-- Input data follows --
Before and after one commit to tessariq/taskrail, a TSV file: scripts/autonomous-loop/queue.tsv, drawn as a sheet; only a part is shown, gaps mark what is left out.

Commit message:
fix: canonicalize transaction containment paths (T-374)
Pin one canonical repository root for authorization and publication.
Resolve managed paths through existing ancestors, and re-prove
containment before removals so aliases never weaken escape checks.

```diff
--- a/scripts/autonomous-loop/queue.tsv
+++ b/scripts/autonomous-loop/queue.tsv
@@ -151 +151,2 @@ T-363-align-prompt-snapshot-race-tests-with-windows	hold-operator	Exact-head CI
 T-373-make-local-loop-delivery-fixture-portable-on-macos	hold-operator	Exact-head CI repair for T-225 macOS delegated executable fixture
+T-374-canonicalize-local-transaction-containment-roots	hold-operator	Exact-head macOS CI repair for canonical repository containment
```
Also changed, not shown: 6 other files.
-- Input data concluded --
-- Input data follows --
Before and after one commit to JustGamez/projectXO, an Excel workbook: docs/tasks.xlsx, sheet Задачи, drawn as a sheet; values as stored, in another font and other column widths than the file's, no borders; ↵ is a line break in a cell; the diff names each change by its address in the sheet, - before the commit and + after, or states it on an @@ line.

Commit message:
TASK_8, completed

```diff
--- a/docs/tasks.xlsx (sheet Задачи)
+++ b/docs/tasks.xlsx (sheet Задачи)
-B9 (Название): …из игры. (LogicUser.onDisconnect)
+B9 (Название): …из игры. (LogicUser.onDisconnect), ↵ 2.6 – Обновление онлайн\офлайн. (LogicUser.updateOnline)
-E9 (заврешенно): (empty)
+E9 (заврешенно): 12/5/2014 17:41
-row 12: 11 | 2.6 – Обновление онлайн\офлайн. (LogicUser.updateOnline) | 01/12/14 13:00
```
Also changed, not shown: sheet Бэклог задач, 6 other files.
-- Input data concluded --
Exercise instructions: Find the lines in the records that contain the word "local", then copy every one of them.

Worked solution:
 T-373-make-local-loop-delivery-fixture-portable-on-macos	hold-operator	Exact-head CI repair for T-225 macOS delegated executable fixture
+T-374-canonicalize-local-transaction-containment-roots	hold-operator	Exact-head macOS CI repair for canonical repository containment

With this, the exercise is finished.